But that's routine anytime such high-profile incidents occur, a senior Defense Department official intimately familiar with the case told Marine Corps Times. "The White House always — you saw it with San Bernardino: People want answers right now. And of course, investigations take time," the official said, referencing the terror attack Dec. 2 that left 14 dead and 22 wounded after a mass shooting in southern California. The official requested anonymity to discuss the matter freely.
In this regard, there was nothing atypical about the urination incident — "there was no more intensity than the norm," the official said. "When things like this happen, invariably the White House calls and says 'what the hell is going on?'"
By January 2012, when the urination video surfaced, Amos had held two prominent four-star jobs in the Pentagon over a span of three-plus years, much of that time with Barack Obama as the commander in chief. It's not entirely clear how Amos interpreted the White House's intent or its sense of urgency in resolving the urination incident.
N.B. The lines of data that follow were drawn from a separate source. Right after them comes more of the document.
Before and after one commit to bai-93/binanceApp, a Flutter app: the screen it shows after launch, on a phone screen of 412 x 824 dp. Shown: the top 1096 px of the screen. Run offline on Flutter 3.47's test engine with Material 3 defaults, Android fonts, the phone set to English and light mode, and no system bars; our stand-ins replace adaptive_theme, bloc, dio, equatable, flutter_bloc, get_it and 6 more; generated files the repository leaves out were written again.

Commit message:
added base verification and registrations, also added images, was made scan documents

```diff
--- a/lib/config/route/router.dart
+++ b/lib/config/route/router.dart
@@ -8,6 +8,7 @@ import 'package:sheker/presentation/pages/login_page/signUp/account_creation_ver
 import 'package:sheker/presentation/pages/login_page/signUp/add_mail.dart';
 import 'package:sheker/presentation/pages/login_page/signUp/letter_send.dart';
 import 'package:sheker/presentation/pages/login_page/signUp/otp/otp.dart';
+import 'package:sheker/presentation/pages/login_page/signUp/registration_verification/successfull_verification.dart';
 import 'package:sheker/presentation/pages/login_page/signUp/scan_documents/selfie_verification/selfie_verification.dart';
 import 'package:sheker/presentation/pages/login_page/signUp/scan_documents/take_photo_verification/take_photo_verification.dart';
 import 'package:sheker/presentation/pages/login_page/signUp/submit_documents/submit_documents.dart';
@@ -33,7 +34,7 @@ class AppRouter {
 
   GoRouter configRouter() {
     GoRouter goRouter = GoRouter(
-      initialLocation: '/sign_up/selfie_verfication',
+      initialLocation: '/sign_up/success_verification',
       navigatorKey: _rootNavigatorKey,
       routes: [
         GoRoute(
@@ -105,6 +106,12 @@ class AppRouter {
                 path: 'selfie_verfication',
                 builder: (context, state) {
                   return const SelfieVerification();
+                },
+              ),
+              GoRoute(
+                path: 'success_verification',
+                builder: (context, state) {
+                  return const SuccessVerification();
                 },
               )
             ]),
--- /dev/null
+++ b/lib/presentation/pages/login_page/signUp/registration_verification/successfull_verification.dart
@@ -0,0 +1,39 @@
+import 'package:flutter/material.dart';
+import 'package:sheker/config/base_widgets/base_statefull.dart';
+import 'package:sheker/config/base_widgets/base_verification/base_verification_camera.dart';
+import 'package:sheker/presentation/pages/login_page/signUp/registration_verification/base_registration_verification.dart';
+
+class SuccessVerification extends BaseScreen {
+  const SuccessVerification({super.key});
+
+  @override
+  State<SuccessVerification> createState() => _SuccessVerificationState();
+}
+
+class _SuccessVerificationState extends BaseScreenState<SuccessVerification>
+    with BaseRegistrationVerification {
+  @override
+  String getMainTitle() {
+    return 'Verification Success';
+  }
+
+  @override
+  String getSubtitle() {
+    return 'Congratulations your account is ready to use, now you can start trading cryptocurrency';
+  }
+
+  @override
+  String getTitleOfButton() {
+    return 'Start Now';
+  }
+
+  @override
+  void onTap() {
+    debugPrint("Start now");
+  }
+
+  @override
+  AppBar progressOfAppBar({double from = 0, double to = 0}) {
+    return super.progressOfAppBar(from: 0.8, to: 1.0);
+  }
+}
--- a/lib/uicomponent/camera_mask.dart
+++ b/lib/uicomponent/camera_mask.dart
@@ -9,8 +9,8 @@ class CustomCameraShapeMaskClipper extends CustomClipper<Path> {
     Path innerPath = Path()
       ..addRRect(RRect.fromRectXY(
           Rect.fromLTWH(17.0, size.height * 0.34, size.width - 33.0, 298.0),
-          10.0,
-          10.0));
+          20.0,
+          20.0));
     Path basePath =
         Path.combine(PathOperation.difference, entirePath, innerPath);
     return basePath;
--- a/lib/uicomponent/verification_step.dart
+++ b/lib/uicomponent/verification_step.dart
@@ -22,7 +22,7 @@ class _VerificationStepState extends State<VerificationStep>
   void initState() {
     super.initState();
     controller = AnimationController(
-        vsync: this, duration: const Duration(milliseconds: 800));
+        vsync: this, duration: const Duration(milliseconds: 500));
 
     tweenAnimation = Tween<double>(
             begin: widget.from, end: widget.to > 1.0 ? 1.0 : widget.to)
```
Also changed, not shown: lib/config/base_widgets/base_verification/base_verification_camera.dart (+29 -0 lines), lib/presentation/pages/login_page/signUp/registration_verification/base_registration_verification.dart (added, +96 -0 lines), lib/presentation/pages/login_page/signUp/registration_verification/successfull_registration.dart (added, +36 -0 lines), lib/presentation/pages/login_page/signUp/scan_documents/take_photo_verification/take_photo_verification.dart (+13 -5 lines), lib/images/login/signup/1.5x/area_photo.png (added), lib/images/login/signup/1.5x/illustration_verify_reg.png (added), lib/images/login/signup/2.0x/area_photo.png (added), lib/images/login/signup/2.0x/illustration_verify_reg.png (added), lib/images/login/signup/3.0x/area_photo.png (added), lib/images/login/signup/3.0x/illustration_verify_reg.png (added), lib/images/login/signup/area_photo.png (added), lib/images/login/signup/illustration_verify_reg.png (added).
While he told the inspector general's investigators that public comments about the urination scandal could be cited by the Marines' defense attorneys as unlawful command influence, Amos nonetheless was embarrassed by the incident and "believed" that he, too, had to release a written statement condemning the video, the report states.
"We're always under pressure to do things that maybe aren't the right things to do," the senior defense official said. "But most of us don't succumb to that pressure. We're paid to not succumb to it."
In the end, eight Marines were punished as a consequence of the urination video. Only one, an officer, was separated from the service involuntarily. Yet the others believed their military careers were indeed crushed, even if they weren't forced out of the Marine Corps. The incident became a stain on their records, stifling their chances of moving up in rank.
"The question becomes how to prevent such abuses of power from ever happening again," Thweatt said. "It starts with a candid discussion of what actually happened, regardless of the ranks or power of those involved. That's why I filed the FOIA lawsuit — because I knew that there was unlawful misconduct and some alarming behavior at the highest levels of the Marine Corps which the IG somehow concluded did not occur. So we had to find out how the IG determined that two plus two equals five."
This episode should be studied, Thweatt concluded, not just by lawyers, but by the military's next generation of enlisted leaders and officers. "Good or bad," he said, "the Marine Corps gets exactly what it trains its Marines for, and permits or encourages them to do. ... We can condemn it retroactively, but with training and professional education, we can prevent it."
View the Defense Department Inspector General's full reports: